Jeremy Lin is the current sports sensation with his meteoric rise out of nowhere to be a star with the New York Knicks. In just a week, he has gone from Asian representation to Asian sensation in the NBA. His Taiwanese last name, Lin, has been great for creating a whole new vocabulary around him and what he has done. However, with my rhyming first name of Minh, I can offer a few more of my play on sound nicknames for his vocabulary… maybe in exchange for some of his.
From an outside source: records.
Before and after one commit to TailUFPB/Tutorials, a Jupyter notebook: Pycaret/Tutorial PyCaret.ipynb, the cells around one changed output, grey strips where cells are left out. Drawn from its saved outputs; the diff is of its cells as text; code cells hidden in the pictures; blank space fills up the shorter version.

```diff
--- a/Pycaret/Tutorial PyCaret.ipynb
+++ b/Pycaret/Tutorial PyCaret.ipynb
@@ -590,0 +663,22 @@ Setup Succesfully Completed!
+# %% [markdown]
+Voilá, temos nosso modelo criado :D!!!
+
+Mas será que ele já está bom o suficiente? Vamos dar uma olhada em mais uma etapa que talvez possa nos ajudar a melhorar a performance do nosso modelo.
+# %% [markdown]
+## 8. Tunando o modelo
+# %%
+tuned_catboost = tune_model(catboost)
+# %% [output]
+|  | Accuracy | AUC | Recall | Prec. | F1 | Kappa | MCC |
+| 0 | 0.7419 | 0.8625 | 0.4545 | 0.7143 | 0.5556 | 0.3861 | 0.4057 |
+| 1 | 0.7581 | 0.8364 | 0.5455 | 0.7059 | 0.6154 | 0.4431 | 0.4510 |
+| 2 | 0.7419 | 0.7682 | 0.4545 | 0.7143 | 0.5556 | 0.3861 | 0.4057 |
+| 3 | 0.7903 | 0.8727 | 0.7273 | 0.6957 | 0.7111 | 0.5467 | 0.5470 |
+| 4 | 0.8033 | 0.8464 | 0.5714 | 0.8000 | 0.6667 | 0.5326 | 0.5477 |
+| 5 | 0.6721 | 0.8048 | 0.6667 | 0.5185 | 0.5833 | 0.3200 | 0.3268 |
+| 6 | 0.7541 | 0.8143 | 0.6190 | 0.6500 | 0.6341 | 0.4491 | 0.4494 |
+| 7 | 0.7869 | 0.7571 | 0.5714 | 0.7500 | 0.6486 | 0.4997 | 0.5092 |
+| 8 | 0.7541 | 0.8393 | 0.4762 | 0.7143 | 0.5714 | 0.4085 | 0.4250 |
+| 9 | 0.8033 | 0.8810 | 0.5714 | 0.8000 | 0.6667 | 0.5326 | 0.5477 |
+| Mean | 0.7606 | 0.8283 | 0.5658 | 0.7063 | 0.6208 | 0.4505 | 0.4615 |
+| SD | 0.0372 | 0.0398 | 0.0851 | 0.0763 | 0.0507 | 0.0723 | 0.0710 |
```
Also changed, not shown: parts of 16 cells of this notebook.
Here’s a bunch of Jeremy Lin inspired vocabulary.
There is a Facebook Community (sort of like a wiki on Facebook after enough people are part of it) called the 30 Day Song Challenge, with over a million users who “Like” it! The idea is that you share a song of certain meaning to you each day on your Facebook profile. It’s a great idea, this song a day sharing thing. I’ve created a few myself earlier this year without knowing about this concept, with the 28 great love songs in February and Top 10 Bob Dylan songs leading to his 70th birthday in May 2011. Both were intended to be theme focused, though, unlike this meme that is more about variety.
However, despite being about variety, the 30 themes for the Facebook 30 Day Song Challenge were a bit too similar, repetitive, anti-climatic and dated for my liking, and also not universal enough:
This is just a great song, especially the version performed at Columbia Records’ 30th Anniversary Tribute for Bob Dylan that seems to have been ripped off the Net, but here’s a close version in rehearsal.
It is also the version I tabbed. I never thought I’d say it but thank goodness for Chinese video sites that still holds videos like the one above as YouTube has grown up and wimped out to copyright threats.
These tabs all fit on one page to avoid the inconvenience of page turns. However, the letter size tabs (8.5″ x 11″) may be too small for your eyes. If so, you can either enlarge to tabloid size (11″ x 17″) using an automatic enlarge feature on many photocopiers, or download the tabloid sized versions for printing. The tabloid size tabs can be inserted into a typical letter sized binder on the 11″ size, and folded almost in half to fit. You just open each tab to use it.
Just a few notes to the tabs. In verses 4-6, there is a slight change in one of the lines from the same line for verses 1-3, so I have highlighted the note in red. It’s a little thing, but gives the song a little “ooomph” after 3 go arounds of the verse and chorus. Despite having 6 verses, a great song doesn’t get boring with repetition. You just find ways to lift it even more, like with that little note in red.
On the ukulele tab, I have added a little chord modification for that note. I have labeled the chord with an asterisk and denoted it as basically a C chord but with the finger on the bottom A string to be on the 5th fret instead of the 3rd fret. Written out in fret and string numbers, it is 0005 (fifth fret fourth string from top down) rather 0003 for a regular C chord. The labeling is in the tab sheet. I have not done this for the guitar tabs because there isn’t anything similar and the C chord on the guitar handles the slight disharmony (C chord, D note) just fine.
Flesch-Kincaid Grade Reading Level: 8.1